4. Users Are Savvy (if a Bit Weary)

Before the COVID-19 crisis, many users were unfamiliar with video collaboration tools. Then 2020 happened, and video collaboration platforms saw a massive increase in daily active users. Employees won’t want to return to the early days of the pandemic, when many workers reported fatigue and headaches after spending six hours or more on video. But overall, users are much more comfortable with the technology today than they were a year ago.

5. Companies Start Investing Again

Many businesses took a pause from investing in anything but the most necessary new technologies during 2020 as they waited for the economic impacts of the crisis to unfold. As the economy returns to firmer footing, many organizations will pick up their huddle space investments where they left off.

6. Organizations Embrace Flex Work

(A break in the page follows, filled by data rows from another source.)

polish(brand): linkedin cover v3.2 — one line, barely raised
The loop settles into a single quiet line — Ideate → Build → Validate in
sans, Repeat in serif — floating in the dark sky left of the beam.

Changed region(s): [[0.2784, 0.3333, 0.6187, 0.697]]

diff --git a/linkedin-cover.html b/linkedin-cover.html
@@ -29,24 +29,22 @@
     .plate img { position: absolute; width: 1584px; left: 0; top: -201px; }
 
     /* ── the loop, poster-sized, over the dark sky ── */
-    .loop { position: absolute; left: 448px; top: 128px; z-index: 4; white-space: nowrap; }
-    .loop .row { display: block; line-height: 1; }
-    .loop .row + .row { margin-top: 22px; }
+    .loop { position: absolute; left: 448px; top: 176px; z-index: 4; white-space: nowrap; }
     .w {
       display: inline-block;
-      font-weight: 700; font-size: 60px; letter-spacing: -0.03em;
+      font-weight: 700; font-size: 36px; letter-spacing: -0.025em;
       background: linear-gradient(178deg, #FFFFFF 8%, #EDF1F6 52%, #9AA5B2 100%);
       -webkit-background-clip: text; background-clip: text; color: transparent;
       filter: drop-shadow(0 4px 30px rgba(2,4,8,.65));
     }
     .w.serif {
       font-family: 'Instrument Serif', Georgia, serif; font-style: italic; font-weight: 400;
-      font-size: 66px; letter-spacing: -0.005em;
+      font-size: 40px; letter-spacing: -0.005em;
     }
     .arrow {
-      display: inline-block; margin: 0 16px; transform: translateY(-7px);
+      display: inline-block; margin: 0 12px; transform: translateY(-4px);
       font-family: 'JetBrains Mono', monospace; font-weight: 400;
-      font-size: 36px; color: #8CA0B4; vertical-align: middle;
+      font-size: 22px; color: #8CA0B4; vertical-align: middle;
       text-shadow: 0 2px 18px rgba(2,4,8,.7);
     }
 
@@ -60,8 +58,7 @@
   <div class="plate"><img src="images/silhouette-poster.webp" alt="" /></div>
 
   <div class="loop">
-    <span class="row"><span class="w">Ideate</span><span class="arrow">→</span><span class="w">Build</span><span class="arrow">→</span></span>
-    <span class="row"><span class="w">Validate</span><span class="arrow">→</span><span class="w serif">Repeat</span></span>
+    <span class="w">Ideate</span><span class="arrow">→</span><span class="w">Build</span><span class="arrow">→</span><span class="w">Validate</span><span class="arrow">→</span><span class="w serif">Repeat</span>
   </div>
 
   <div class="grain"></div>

Now that employees have tasted the freedom of working from home (and now that their managers have seen that remote work hasn’t torpedoed productivity), many enterprises are expected to keep more liberal flex work policies in place over the long term. Flexible workspaces such as huddle rooms will be key to supporting these strategies.

7. Huddle Spaces Hit Home

Watch for more companies to begin pushing inexpensive video endpoints out to the homes of some users, especially senior managers. While most businesses are keeping their physical offices, users throughout most organizations are likely to spend much more time working from home than they did before the pandemic. By equipping senior-level users with dedicated video endpoints in their homes, companies can create a more standardized, professional collaboration experience.